_TASK GOAL_: One figure is the whole answer: the number of lines below that contain the word "subsubsection".

_DATASET EXCERPTS_:
* * * * * * * * *
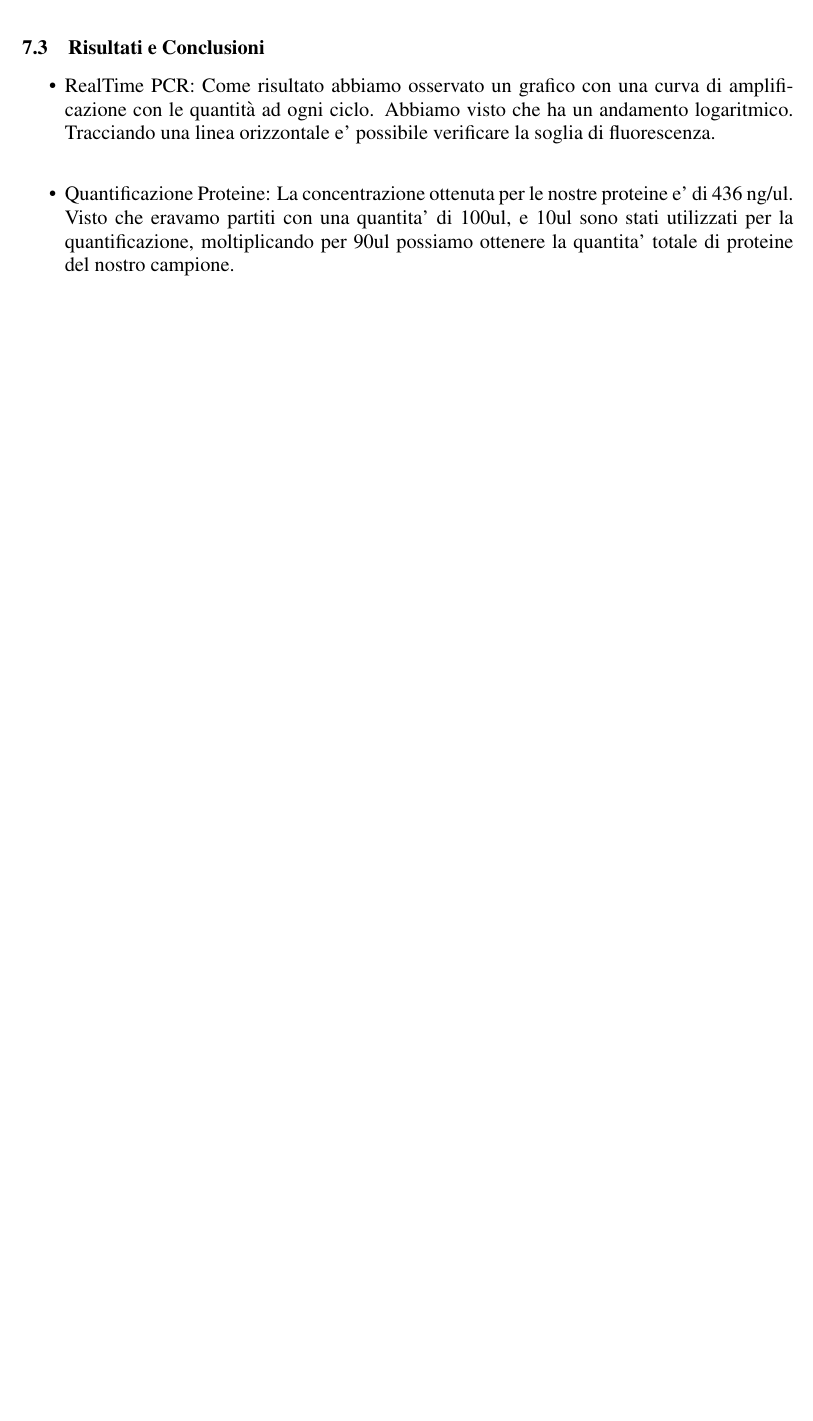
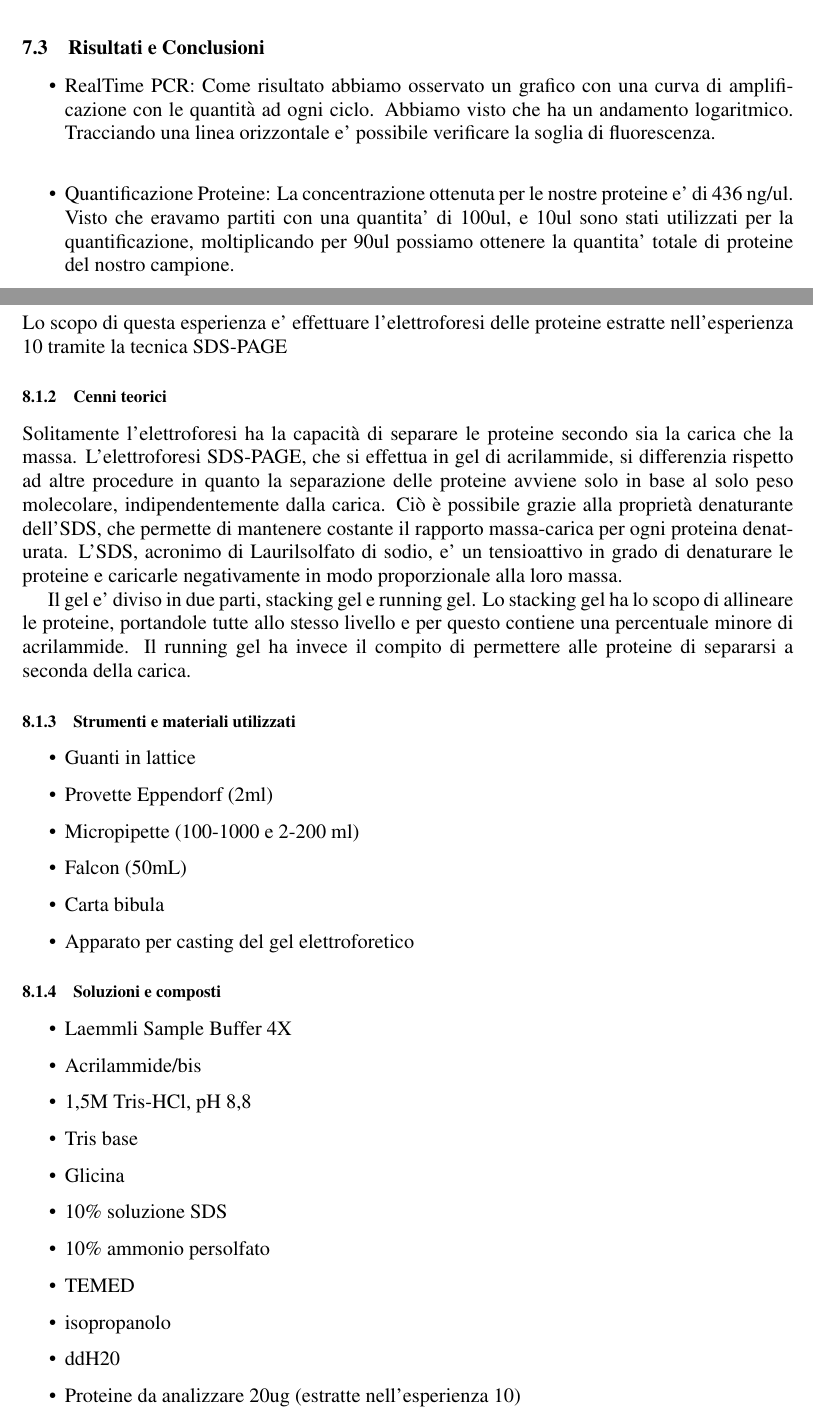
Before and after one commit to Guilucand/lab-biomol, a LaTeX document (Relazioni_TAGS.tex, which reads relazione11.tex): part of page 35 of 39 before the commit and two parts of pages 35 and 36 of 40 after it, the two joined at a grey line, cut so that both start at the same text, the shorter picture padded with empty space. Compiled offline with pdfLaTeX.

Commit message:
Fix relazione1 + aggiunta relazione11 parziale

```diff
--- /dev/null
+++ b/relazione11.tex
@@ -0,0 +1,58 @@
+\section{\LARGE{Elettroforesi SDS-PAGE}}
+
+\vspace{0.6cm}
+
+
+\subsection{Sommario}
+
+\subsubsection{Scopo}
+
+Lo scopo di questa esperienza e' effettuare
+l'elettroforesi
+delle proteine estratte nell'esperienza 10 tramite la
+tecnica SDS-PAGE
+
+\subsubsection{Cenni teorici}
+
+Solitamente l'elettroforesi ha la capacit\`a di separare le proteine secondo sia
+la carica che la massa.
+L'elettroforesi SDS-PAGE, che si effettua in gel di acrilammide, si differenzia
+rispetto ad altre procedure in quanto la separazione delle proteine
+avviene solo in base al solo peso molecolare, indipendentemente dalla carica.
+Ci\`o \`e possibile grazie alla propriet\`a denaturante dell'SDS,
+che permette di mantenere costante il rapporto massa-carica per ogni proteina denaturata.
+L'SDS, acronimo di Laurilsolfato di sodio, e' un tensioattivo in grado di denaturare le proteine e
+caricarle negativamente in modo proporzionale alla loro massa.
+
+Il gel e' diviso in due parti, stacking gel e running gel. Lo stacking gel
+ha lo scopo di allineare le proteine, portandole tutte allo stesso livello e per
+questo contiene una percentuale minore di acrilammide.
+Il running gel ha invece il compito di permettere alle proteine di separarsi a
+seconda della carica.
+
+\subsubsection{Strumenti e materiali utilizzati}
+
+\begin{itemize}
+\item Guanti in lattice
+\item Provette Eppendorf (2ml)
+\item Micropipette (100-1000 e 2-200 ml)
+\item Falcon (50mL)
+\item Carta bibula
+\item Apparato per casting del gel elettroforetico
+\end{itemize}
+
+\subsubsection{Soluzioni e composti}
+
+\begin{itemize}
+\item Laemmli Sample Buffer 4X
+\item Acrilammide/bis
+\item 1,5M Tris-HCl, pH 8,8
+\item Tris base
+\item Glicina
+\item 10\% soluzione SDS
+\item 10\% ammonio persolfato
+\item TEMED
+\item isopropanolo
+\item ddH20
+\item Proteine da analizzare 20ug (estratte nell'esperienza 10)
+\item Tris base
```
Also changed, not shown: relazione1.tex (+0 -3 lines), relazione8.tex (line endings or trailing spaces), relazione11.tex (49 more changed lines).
* * * * * * * * *
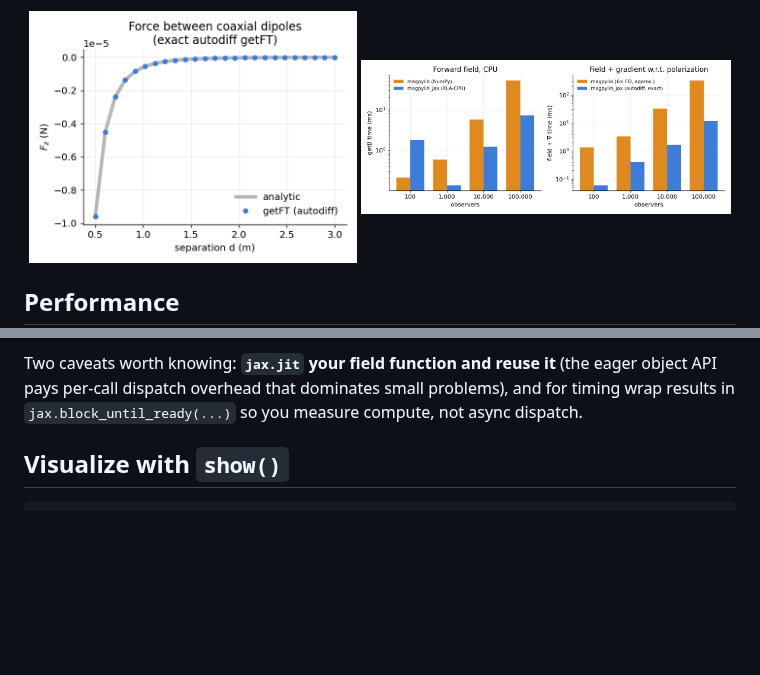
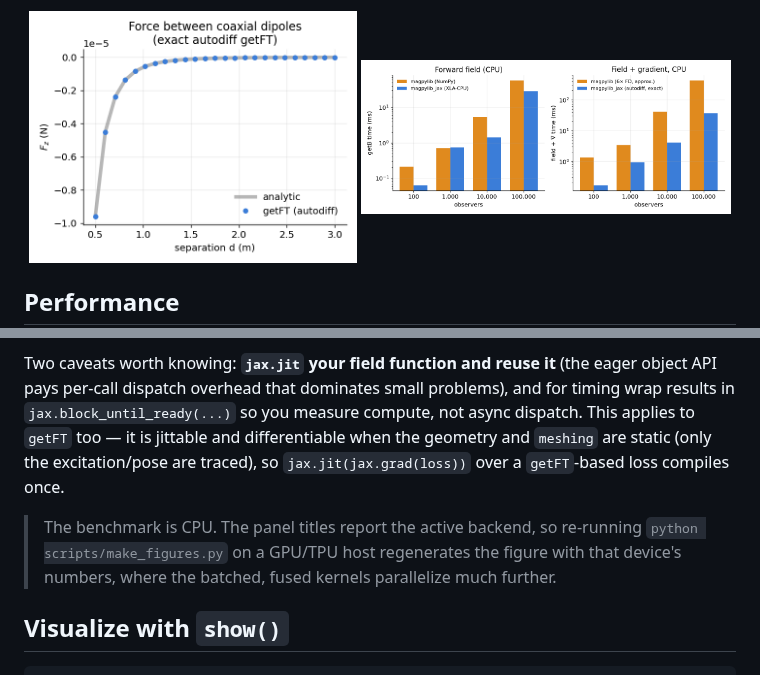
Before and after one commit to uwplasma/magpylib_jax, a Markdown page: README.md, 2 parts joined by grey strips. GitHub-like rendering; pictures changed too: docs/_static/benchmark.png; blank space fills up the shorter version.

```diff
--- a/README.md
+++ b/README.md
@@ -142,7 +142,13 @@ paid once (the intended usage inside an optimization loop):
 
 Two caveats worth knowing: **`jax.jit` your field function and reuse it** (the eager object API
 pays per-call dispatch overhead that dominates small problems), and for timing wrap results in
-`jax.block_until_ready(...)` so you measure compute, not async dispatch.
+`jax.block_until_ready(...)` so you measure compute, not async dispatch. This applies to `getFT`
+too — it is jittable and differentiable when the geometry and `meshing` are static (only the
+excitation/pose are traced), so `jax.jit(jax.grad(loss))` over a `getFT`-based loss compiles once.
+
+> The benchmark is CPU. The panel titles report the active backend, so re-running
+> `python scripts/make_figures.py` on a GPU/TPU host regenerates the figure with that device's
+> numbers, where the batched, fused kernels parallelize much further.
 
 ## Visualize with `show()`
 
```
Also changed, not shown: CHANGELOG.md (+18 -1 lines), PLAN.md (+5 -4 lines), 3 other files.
* * * * * * * * *
_ANSWER BELOW_: 4